ExamBrad Smith is director of the teaching hospital and the Early Veterinary Student Bovine Experience Program. In his written evaluation of the program, he states, "It has so far succeeded in attracting students with no prior food animal experience, and appears to be a useful model for increasing both the preparation of veterinary students and the number of students choosing food animal medicine." In the report, Smith also notes the willingness of dairy veterinarians to step forward as role models in a field that pays well and provides interesting challenges and rewards for practitioners. 

While the impact of the program in terms of numbers is still unknown, veterinary mentors report that with the practical experience gained, graduates are much better prepared to take on the duties of a food animal practice. In addition, Dr. Smith notes a positive effect on diversity in food animal practice; the program has included 70% women and many students from under-represented minorities. One of the first participants in the program several years ago, Sabino Herrera, became a dairy practitioner in Hilmar, California--and now mentors veterinary students himself in the bovine experience program.

Scholarships help support students during the five-week sessions. Pfizer Animal Health is a major sponsor.

Student enthusiasm appears high among participants. Erin states, "So far, I've loved almost everything I've done, so I think limiting myself is going to be the hard part!" 

Kayla Winn spent five weeks at the Heritage Dairy in Dixon and sends these comments on her experience. "I've been experiencing different aspects of the dairy and realized that herd management is very different from individual animal medicine. I've become aware of the need to balance animal health and welfare with keeping costs down. I'm considering changing my track to large animal to incorporate my interest in food animal medicine. Long term, I'd like to travel to Third World countries to help improve livestock health. EVSBEP is a great program, and I plan to do it again next summer!"

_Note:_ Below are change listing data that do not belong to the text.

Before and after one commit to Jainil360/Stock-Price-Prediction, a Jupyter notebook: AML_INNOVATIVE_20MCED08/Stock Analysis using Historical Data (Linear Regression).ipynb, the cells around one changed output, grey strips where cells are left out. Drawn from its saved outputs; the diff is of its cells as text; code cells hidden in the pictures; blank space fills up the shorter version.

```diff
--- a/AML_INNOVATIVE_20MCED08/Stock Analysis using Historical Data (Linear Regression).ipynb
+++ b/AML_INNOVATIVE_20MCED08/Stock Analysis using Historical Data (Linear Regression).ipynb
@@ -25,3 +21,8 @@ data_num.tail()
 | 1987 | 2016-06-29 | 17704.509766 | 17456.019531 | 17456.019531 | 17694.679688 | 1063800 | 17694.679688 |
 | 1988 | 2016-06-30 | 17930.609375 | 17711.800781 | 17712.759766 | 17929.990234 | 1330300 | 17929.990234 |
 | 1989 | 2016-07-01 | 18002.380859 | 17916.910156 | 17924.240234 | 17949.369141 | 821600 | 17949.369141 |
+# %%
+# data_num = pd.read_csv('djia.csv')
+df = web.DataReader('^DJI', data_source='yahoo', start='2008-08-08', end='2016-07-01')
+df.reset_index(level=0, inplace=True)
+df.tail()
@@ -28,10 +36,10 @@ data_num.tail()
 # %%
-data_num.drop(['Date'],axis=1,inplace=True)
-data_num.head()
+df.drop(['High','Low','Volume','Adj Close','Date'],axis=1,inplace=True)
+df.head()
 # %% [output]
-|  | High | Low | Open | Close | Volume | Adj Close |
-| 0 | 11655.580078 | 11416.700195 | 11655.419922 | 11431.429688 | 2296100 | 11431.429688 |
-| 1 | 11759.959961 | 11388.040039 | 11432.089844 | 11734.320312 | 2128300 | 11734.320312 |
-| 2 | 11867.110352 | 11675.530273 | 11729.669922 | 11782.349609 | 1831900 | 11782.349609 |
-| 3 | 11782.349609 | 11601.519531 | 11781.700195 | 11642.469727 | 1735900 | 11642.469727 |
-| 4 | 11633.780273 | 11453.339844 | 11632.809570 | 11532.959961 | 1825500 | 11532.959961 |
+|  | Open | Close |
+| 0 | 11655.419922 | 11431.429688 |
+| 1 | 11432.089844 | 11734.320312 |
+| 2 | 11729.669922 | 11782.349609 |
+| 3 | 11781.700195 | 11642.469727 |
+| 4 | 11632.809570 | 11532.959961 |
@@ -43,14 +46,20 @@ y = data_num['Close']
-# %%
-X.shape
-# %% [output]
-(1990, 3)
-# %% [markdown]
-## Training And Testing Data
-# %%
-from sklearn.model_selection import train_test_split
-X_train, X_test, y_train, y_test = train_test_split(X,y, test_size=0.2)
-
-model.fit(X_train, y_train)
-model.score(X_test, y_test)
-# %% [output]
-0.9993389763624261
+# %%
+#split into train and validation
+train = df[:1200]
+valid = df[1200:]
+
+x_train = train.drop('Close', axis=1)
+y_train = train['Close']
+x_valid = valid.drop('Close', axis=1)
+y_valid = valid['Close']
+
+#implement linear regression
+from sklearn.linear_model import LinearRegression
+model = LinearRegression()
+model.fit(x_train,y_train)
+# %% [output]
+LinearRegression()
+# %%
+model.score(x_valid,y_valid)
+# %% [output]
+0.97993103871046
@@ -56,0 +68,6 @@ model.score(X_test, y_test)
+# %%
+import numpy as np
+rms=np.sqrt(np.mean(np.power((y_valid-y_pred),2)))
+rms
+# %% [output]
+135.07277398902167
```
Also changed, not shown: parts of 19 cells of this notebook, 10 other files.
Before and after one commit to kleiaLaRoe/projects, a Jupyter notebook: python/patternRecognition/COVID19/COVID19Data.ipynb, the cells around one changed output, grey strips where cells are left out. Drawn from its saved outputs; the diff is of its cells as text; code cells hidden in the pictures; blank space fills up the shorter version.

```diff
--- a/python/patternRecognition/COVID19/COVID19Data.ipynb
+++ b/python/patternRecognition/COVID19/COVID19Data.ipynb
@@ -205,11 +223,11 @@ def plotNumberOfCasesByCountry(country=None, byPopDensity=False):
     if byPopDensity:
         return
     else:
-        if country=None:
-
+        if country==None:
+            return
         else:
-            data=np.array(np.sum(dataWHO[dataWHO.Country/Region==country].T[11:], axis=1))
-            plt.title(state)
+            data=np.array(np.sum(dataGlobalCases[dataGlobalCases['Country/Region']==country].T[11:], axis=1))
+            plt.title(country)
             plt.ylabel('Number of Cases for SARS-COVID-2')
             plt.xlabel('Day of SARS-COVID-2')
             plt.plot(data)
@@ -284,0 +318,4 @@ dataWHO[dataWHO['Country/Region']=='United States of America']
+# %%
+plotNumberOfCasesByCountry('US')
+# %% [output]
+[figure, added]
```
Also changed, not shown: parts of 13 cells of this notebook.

Seth concludes, "EVSBEP has been a very rewarding experience. The opportunities have not only exposed me to the larger scope of food animal medicine, but strengthened my ambition of someday entering this field of practice."

Lynn Narlesky, Dean's Office, (530) 752-5257